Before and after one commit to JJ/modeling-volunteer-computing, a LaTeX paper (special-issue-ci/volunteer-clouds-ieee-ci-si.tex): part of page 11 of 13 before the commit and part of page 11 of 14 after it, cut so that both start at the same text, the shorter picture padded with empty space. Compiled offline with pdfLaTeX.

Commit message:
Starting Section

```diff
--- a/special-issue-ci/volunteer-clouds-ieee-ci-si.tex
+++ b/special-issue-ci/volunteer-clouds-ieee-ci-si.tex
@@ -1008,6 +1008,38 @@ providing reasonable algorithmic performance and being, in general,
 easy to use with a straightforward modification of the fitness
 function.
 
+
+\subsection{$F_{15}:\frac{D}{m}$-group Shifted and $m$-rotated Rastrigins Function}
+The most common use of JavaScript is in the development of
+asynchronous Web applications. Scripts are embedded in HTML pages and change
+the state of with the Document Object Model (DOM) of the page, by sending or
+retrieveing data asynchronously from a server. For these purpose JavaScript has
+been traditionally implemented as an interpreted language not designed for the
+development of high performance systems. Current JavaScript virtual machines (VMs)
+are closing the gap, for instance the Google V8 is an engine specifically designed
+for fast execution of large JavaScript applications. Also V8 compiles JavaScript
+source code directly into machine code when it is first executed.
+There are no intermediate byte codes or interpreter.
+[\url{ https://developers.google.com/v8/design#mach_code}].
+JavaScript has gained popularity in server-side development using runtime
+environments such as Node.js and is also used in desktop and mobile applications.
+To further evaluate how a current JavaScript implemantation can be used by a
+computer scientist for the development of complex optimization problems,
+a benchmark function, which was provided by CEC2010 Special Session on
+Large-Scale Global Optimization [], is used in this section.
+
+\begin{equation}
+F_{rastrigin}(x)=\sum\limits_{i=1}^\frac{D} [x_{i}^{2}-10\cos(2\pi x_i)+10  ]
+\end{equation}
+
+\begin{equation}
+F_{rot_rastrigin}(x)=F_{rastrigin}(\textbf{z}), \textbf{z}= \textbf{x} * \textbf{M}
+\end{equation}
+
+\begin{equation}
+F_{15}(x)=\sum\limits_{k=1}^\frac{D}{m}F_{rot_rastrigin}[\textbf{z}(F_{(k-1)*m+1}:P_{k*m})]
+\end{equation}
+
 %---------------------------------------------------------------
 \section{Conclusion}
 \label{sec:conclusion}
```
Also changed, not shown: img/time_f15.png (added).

> _Work order_: Check each line of the entries for the string "JavaScript". Copy the lines that have it.

> _Response to the exercise_:
+The most common use of JavaScript is in the development of
+retrieveing data asynchronously from a server. For these purpose JavaScript has
+development of high performance systems. Current JavaScript virtual machines (VMs)
+for fast execution of large JavaScript applications. Also V8 compiles JavaScript
+JavaScript has gained popularity in server-side development using runtime
+To further evaluate how a current JavaScript implemantation can be used by a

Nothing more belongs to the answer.